When I heard the sirens in early July, I didn't think much of it. Just some trouble makers out on another steamy night in Northwest Florida. The next day, I read in the papers there was a double homicide three miles from my house. The Billings murders gave me a glimpse of the cruel mortality brought on good people for money. I couldn't believe it. There were two weeks in the summer where there were a total of two consistent headlines: Michael Jackson's death and the Billings murders in Beulah, a small community on the Flora-Bama border where I live. News vans scooted about the streets looking for a willing interviewee, suckling on the southern charm of the area.
After a few weeks had passed, the trickle of the media frenzy dissipated and our lives began to move on far from the media's eye. I did not take the murders to heart too much, I'm sorry to say. The Billings lived in a more affluent area and our social circles never crossed.
Today our little area was hit once again with fear. After deciding not to stay after class in the library, I left the UWF campus just north of Pensacola only to receive a text message from the school while en route home:Bruce Day- at large "Police are pursuing a murder suspect in woods near campus: W/M 42yo DK GRN shirt jeans5-8 160. If seen call 9-1-1.
Unfortunately, this news wasn't all too shocking. Being on a border town, convicts cross the state lines to Alabama and we have experienced escape prisoner alerts four times in the last year. My daughter is well aware of proper procedure on what to do should a lock down at school occur; she has been through two.
About an hour later, I received a second text message from the school: "Suspect seen in woods on campus property.
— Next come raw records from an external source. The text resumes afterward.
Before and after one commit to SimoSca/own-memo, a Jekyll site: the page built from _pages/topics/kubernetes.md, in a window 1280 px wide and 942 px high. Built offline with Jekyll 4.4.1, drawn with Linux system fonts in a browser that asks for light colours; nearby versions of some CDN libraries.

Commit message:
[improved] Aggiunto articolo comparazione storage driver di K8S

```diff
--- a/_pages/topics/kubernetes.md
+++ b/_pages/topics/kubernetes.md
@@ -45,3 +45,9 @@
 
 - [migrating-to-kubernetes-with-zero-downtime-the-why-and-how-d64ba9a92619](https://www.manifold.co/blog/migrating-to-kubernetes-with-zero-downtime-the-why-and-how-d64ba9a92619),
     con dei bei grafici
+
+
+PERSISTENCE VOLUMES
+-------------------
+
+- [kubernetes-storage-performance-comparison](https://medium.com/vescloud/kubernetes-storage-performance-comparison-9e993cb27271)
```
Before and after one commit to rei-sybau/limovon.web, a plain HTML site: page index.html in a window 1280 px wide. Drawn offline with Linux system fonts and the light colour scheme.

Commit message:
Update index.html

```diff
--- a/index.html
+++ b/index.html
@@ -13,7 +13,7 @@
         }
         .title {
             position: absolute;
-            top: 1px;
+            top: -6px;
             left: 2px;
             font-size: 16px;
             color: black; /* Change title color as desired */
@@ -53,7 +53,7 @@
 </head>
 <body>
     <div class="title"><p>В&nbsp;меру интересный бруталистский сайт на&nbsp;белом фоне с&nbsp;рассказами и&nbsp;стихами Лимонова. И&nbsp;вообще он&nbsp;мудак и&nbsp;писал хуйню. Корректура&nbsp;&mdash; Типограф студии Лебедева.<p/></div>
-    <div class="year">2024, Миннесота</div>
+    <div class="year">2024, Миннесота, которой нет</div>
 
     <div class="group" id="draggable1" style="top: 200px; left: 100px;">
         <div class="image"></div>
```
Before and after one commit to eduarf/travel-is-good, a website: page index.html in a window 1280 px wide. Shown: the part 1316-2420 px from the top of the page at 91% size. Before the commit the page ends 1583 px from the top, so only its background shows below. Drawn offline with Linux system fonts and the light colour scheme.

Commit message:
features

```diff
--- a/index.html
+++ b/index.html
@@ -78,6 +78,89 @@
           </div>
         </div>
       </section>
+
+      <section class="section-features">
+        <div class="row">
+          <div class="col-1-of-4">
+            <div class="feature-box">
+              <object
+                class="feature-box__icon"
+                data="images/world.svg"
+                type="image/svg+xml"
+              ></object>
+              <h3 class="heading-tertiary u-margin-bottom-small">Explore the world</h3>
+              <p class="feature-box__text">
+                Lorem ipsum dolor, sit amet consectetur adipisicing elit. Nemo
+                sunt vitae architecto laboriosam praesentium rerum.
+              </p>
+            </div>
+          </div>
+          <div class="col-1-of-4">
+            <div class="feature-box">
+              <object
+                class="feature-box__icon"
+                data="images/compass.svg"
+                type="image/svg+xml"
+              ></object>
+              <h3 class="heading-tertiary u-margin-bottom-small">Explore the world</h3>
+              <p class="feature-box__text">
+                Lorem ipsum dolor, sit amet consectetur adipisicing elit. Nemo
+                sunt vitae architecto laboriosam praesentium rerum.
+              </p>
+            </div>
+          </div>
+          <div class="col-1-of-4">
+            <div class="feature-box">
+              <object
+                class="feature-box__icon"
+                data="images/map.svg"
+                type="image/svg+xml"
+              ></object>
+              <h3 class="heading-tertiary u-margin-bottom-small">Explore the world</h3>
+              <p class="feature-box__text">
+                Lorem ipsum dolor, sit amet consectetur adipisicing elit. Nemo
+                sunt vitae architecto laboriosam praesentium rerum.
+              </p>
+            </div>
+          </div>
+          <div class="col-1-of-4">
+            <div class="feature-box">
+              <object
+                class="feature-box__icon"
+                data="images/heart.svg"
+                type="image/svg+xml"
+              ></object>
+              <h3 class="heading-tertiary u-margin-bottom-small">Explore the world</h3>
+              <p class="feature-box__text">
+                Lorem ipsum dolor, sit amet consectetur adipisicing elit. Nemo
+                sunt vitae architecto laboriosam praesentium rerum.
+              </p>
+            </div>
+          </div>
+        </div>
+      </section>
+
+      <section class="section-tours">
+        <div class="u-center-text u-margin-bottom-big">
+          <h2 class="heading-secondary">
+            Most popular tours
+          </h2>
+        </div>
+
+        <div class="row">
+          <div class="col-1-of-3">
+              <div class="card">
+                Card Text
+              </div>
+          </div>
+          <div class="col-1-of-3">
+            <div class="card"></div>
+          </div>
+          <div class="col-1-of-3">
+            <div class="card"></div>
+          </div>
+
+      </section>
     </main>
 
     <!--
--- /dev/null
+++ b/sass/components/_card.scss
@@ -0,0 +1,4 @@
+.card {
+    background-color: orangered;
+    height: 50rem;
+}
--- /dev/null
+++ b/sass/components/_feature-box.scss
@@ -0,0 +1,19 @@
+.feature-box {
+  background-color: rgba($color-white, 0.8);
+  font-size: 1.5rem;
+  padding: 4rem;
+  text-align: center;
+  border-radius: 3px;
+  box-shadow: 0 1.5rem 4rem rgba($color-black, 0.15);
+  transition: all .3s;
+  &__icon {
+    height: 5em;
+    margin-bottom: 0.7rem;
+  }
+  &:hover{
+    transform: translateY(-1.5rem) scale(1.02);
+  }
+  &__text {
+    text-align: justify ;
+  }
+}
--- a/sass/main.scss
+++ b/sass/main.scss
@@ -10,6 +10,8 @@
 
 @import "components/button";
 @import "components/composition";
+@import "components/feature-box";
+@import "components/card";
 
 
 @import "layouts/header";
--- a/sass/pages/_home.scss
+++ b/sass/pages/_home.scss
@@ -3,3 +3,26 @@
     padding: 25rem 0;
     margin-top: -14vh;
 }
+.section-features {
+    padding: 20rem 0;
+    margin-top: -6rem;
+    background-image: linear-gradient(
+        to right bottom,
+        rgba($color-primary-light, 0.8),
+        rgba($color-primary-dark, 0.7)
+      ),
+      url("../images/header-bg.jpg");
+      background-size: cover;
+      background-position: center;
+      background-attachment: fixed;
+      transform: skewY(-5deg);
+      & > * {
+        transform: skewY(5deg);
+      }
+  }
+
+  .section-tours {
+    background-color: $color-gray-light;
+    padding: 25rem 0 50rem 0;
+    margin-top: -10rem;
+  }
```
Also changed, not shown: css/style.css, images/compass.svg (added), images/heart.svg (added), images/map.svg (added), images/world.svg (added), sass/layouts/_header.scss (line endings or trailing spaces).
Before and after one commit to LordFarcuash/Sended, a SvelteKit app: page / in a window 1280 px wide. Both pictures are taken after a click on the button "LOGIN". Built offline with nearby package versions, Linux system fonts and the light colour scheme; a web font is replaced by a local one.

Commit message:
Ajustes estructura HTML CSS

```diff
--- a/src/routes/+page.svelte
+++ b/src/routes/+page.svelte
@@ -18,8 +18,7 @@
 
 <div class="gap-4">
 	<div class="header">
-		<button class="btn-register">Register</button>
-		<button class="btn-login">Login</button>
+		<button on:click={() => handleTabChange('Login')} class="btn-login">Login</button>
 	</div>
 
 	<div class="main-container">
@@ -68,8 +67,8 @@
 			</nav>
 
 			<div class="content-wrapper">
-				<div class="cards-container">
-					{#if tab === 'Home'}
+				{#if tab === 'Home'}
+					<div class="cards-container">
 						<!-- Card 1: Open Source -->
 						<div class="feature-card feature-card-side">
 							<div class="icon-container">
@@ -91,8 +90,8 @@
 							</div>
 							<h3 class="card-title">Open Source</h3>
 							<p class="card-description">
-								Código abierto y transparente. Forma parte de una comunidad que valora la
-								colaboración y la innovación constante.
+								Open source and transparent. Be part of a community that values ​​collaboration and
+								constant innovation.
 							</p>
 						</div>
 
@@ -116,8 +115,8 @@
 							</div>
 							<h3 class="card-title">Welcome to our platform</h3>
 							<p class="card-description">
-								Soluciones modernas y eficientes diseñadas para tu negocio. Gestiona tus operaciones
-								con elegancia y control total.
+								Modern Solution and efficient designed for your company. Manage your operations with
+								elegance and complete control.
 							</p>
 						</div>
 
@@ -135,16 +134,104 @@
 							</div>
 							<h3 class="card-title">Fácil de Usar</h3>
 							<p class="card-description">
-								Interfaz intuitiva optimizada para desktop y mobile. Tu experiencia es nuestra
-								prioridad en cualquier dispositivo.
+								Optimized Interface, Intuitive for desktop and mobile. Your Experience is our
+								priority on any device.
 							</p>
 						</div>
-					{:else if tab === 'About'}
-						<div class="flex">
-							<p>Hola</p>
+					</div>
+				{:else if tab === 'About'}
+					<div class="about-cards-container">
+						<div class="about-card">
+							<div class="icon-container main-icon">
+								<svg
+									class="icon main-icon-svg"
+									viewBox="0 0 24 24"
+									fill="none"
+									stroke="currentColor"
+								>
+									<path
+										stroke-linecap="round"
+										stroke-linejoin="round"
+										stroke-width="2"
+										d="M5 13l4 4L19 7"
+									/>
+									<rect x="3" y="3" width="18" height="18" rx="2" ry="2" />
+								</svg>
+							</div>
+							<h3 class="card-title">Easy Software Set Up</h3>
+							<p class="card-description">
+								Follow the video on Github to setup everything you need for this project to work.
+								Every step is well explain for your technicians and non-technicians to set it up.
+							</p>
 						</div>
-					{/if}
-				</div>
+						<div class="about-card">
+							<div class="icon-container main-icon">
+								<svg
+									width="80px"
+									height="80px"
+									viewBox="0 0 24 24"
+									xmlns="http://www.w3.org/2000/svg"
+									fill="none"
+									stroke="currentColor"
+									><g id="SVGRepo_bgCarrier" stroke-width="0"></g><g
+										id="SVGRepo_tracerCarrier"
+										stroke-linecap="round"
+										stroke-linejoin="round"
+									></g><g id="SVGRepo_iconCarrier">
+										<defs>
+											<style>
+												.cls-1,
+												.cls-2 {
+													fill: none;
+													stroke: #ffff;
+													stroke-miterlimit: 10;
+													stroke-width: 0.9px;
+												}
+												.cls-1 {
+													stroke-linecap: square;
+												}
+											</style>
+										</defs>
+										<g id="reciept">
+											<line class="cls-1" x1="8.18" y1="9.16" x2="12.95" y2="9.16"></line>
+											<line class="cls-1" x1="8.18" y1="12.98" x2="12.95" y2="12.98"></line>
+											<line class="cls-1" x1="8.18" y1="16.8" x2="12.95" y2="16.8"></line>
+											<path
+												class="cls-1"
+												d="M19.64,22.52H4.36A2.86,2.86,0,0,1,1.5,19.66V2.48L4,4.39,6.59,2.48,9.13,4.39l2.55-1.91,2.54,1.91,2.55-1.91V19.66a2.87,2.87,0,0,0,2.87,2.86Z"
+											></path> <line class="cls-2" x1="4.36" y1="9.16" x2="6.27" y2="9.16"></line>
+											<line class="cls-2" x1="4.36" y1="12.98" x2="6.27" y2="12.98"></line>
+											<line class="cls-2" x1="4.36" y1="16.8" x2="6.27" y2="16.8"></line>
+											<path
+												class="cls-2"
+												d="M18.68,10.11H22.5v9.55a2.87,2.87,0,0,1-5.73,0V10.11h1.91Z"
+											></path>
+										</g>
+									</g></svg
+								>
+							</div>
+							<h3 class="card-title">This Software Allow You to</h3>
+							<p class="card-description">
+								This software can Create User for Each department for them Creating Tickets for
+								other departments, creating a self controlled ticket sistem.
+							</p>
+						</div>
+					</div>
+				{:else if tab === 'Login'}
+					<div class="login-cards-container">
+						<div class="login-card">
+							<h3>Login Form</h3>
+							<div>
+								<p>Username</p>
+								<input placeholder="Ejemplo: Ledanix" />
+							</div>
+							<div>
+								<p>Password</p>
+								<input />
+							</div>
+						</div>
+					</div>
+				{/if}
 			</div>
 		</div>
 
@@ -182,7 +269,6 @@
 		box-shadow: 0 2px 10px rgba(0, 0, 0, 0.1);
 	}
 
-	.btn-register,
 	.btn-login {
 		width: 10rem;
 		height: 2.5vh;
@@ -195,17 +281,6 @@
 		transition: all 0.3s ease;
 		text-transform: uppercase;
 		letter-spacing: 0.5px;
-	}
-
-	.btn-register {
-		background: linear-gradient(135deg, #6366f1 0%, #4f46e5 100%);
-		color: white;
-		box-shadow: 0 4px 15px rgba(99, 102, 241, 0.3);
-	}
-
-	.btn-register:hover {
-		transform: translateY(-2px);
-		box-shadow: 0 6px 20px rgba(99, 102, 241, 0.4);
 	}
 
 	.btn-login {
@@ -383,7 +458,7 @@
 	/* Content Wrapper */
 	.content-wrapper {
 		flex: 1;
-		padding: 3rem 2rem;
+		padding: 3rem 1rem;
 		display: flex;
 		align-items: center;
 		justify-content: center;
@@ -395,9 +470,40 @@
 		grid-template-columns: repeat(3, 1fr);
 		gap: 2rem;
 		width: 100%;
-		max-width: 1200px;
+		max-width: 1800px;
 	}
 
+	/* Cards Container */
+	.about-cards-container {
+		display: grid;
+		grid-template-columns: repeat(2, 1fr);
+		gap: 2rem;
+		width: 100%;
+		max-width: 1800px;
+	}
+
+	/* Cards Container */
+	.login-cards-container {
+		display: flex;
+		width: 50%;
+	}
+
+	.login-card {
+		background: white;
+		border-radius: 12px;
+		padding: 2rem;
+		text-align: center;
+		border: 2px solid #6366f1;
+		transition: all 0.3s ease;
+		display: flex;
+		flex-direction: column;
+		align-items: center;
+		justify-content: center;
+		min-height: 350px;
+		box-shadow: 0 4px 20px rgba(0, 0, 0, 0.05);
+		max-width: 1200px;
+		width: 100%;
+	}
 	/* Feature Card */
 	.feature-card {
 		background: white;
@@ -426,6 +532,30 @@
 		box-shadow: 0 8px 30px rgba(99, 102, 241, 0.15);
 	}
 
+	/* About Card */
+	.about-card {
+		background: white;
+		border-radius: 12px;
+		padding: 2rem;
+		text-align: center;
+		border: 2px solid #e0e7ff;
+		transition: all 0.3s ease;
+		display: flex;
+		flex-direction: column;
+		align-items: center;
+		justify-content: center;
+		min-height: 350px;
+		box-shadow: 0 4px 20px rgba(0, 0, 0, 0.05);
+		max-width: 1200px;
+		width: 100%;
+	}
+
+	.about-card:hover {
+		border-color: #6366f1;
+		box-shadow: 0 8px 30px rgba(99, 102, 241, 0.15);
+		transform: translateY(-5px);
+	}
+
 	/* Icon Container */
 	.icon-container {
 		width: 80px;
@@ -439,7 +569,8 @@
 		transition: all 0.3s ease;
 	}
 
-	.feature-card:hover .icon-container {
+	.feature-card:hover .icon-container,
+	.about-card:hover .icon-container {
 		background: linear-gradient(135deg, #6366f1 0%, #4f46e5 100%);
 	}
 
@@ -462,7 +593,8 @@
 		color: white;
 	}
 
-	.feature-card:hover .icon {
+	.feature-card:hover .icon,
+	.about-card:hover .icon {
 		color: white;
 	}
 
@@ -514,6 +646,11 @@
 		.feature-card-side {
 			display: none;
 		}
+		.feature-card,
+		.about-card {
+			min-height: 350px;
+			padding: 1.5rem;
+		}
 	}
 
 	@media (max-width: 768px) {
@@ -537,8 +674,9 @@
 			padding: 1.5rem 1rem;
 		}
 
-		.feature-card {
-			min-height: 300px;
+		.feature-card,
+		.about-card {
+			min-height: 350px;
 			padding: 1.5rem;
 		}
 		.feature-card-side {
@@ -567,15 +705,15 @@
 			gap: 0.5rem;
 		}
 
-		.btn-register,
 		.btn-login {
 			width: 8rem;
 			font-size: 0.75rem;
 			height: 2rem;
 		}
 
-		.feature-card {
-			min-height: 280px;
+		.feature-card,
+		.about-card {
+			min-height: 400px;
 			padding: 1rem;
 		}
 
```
Stay inside buildings, lock doors. Night classes are canceled. "
Then came the solemn hush. I started getting messages from friends saying they were off campus and all right. Even though my close friends were all right, it was unsettling going into stores. I heard a young man talking to a friend on his phone, "Please pray for her, yeah. She's in the library and being moved into an internal room and locked in with the rest of the kids. I can't even a text from her."
A mother in Blockbuster wanted to know if I had anymore information because her son was stuck in a building as well. I told her what I could, wishing I knew more.
At 5:21 the last message was issued: "Lock down is lifted. Campus community is free to leave. Classes canceled tonight." They have yet to apprehend the suspect, but are allowing commuting students and teachers to leave, keeping those who live in campus housing to remain on lock down for the time being.
Alerts like these make me wonder about safety, real safety. I have to admit, I'm going to be double checking the locks on my doors. This is coming all too close to home.
And yet I feel lucky. If this is all of the problems we are facing, it's not that bad. Situations like these give me a better perspective on the atrocities that are going on around the world in places where people truly feel the anxiety of mortality everyday. It provides an empathy for others in harder situations and places where murderers don't hide in the woods on a college campus, but walk around daily slinging weapons over their arms, ready to kill at the mere glimmer of a threat. In that respect we are fortunate. Even though these situations have occurred recently, it is rare and will hopefully become less frequent. I only hope the police get him off of my campus safely, and soon.